"The Dog Kennel by the Palace"
To what shall we compare the relation between the thinker's system and his actual existence?
A thinker erects an immense building, a system, a system which embraces the whole of existence and world-history etc.-and if we contemplate his personal life, we discover to our astonishment this terrible and ludicrous fact, that he himself personally does not live in this immense high-vaulted palace, but in a barn alongside of it, or in a dog kennel, or at the most in the porter's lodge. If one were to take the liberty of calling his attention to this by a single word, he would be offended. For he has no fear of being under a delusion, if only he can get the system completed . . . by means of the delusion.

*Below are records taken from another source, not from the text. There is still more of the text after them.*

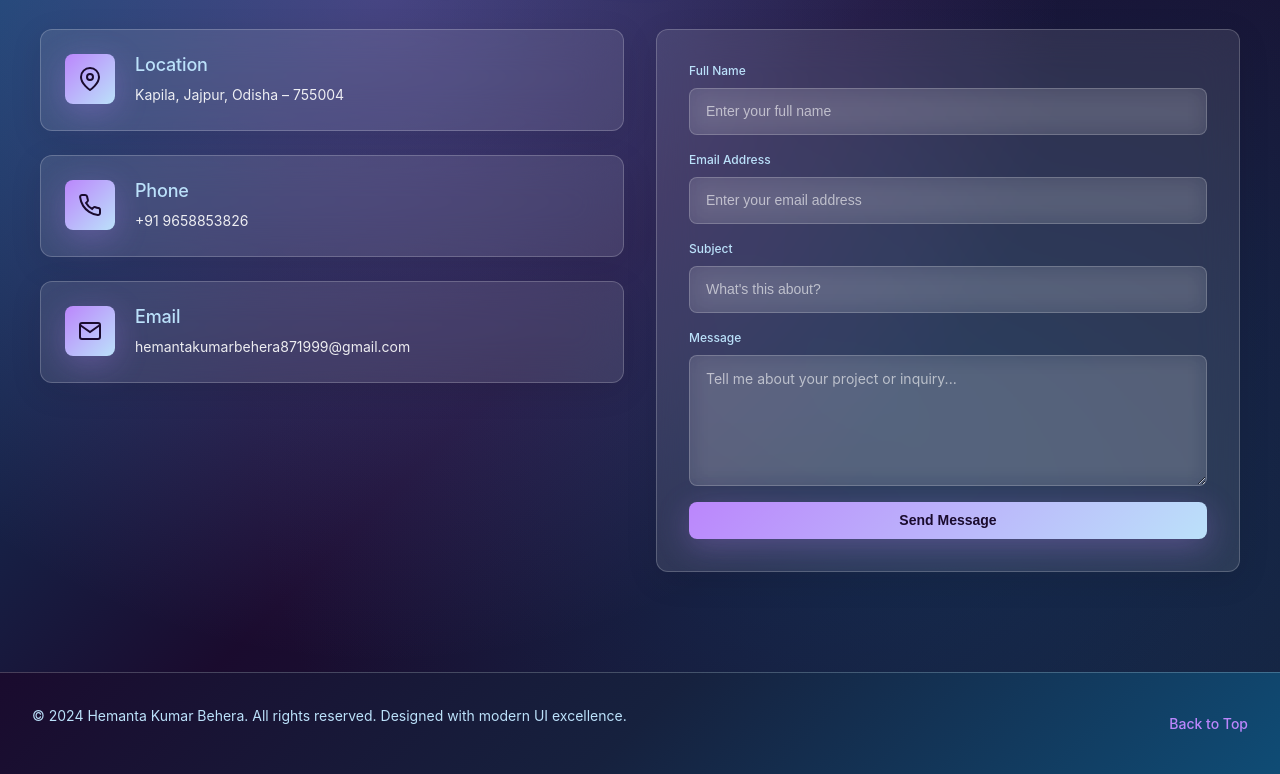
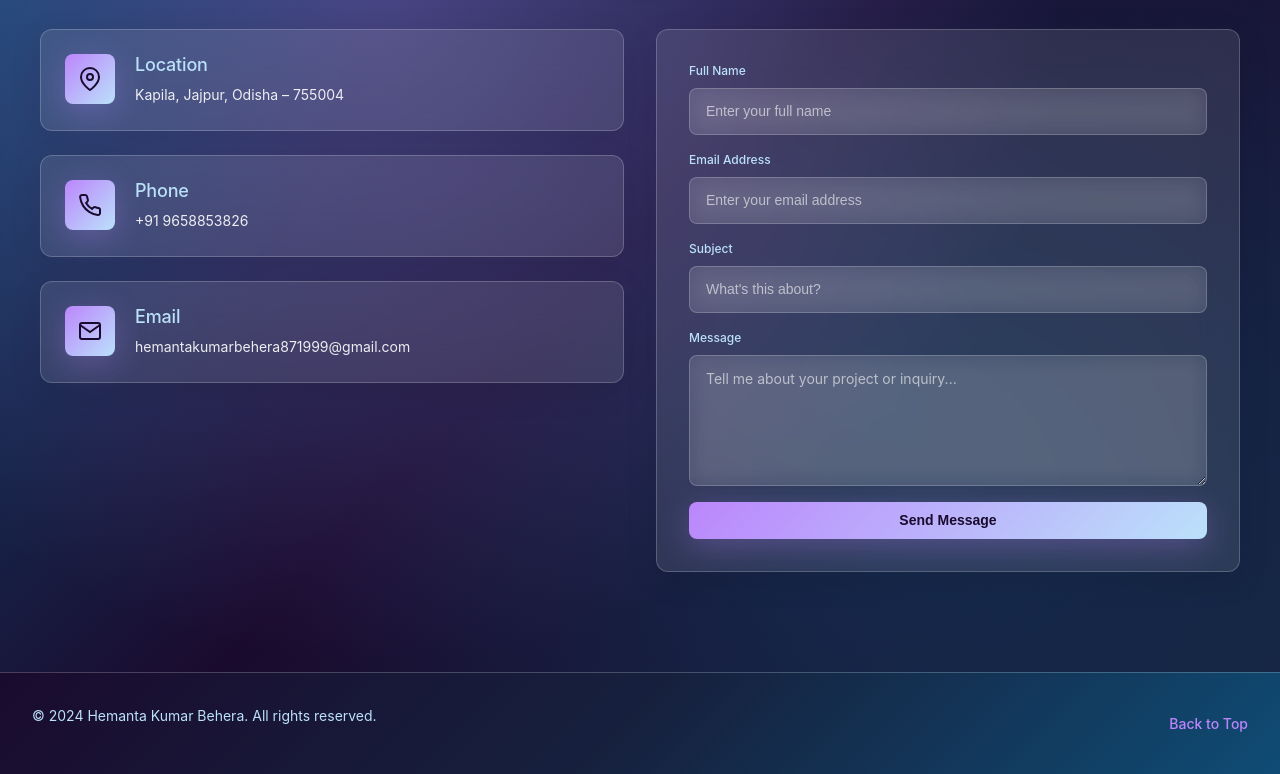
Before and after one commit to Guruop7978/My-Portfolio, a plain HTML site: page index.html in a window 1280 px wide. Shown: the part 5129-5903 px from the top of the page. Drawn offline with Linux system fonts and the light colour scheme; a web font is replaced by a local one.

Commit message:
Update index.html

```diff
--- a/index.html
+++ b/index.html
@@ -3,7 +3,7 @@
 <head>
     <meta charset="UTF-8">
     <meta name="viewport" content="width=device-width, initial-scale=1.0">
-    <title>Hemanta Kumar Behera - Modern Data Analyst Portfolio</title>
+    <title>Hemanta Kumar Behera - Data Analyst Portfolio</title>
     <meta name="description" content="Professional Data Analyst with expertise in SQL, Python, Power BI, and Tableau. Experience in dashboard development and business intelligence reporting with cutting-edge modern UI design.">
     <link rel="stylesheet" href="style.css">
 </head>
@@ -510,7 +510,7 @@
         <div class="container">
             <div class="footer-content">
                 <div class="footer-text">
-                    <p>&copy; 2024 Hemanta Kumar Behera. All rights reserved. Designed with modern UI excellence.</p>
+                    <p>&copy; 2024 Hemanta Kumar Behera. All rights reserved.</p>
                 </div>
                 <div class="footer-links">
                     <a href="#home" class="footer-link">Back to Top</a>
```
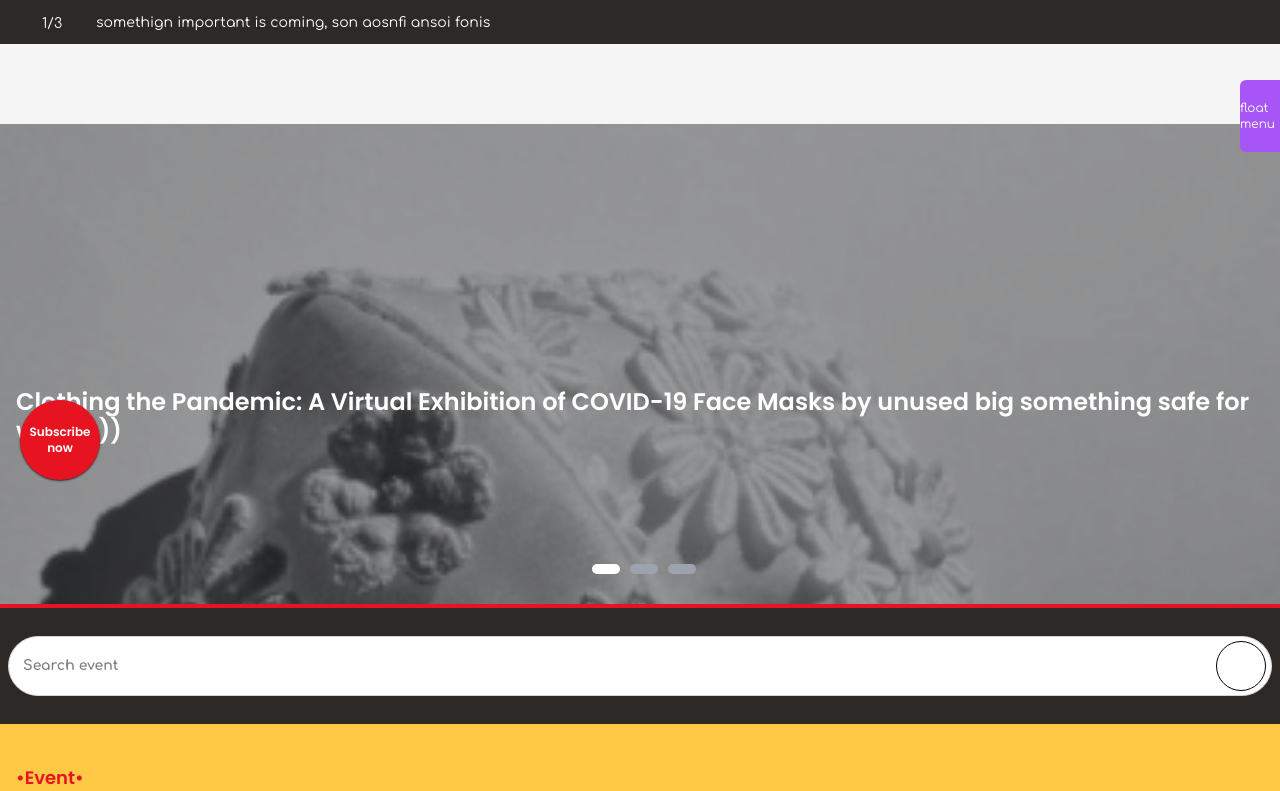
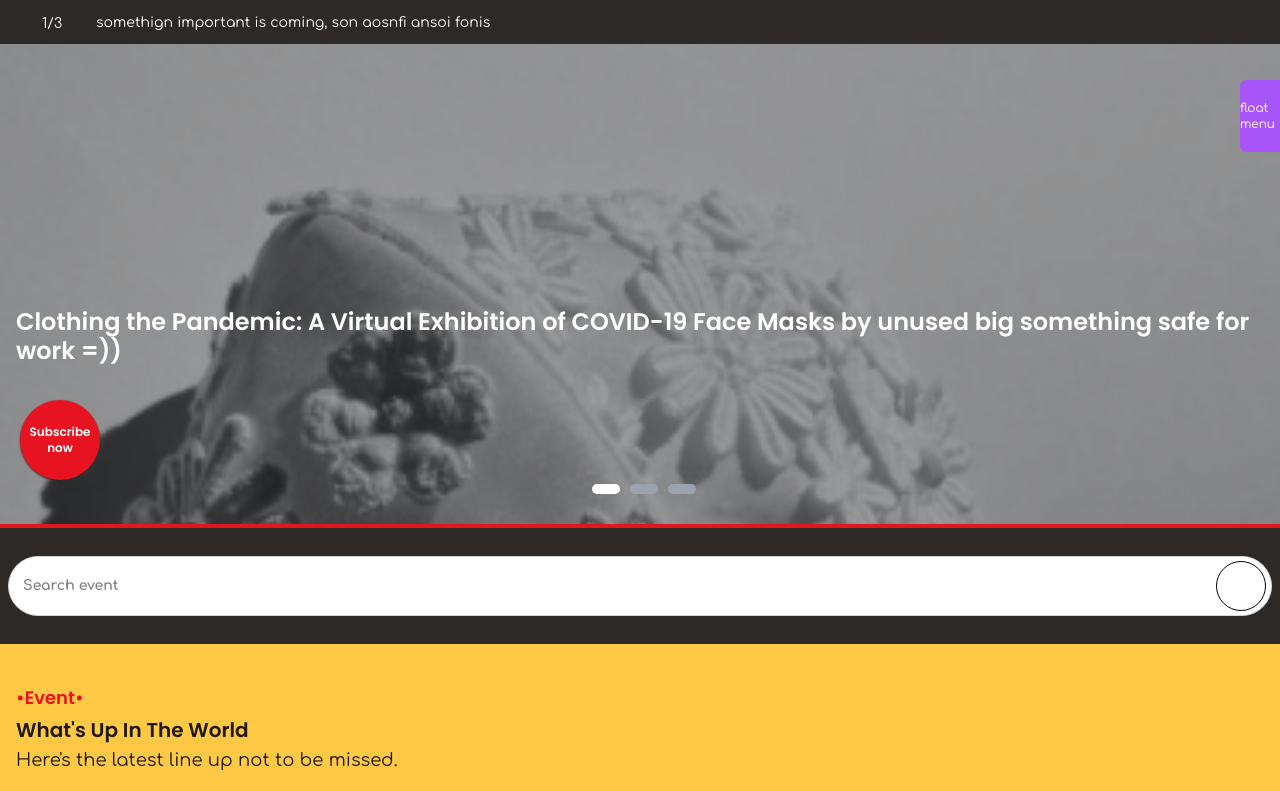
Before and after one commit to phlong19/the-collective, a React (Vite) app: page / in a window 1280 px wide. Shown: the top 791 px of the page. Built offline with nearby package versions, Linux system fonts and the light colour scheme; some icons are missing.

Commit message:
fix: float subscribe button position cause white space at top of homepage

```diff
--- a/src/components/ui/home/SubscribeFloatButton.tsx
+++ b/src/components/ui/home/SubscribeFloatButton.tsx
@@ -19,7 +19,7 @@ export default function SubscribeFloatButton() {
       <Button
         onClick={() => setShow(true)}
         style={{ padding: 40 }}
-        className="sticky left-5 top-1/2 z-50 w-[72px] whitespace-normal break-words rounded-full border-none bg-primary text-center font-poppins !text-xs !font-semibold !text-white shadow-sm shadow-dark"
+        className="fixed left-5 top-1/2 z-50 w-[72px] whitespace-normal break-words rounded-full border-none bg-primary text-center font-poppins !text-xs !font-semibold !text-white shadow-sm shadow-dark"
         variant="filled"
       >
         Subscribe now
```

They were tulips. I wanted them to be peonies. In my story, they are, they will be, they were and will forever be peonies-for, when I am writing, space and time itself bend to my will! Through the medium of tenses! In real life, the dog kennel is where I make my home. When I was a kid, I thought I'd rather be a brain in a jar than a "natural woman." I have turned out to be some odd combination of both, from moment to moment, and with no control over when and where or why those moments occur. Whether the "natural" part of my womanhood is an essential biological fact or an expression (as de Beauvoir argued) of an acculturation so deep it looks very much like roots growing out of the bulb, at this point in my life I confess I don't know and I don't care. I am not a scientist or a sociologist. I'm a novelist. Who can admit, late in the day, during this strange and overwhelming season of death that collides, outside my window, with the emergence of dandelions, that spring sometimes rises in me, too, and the moon may occasionally tug at my moods, and if I hear a strange baby cry some part of me still leaps to attention-to submission. And once in a while a vulgar strain of spring flower will circumvent a long-trained and self-consciously strict downtown aesthetic. Just before an unprecedented April arrives and makes a nonsense of every line.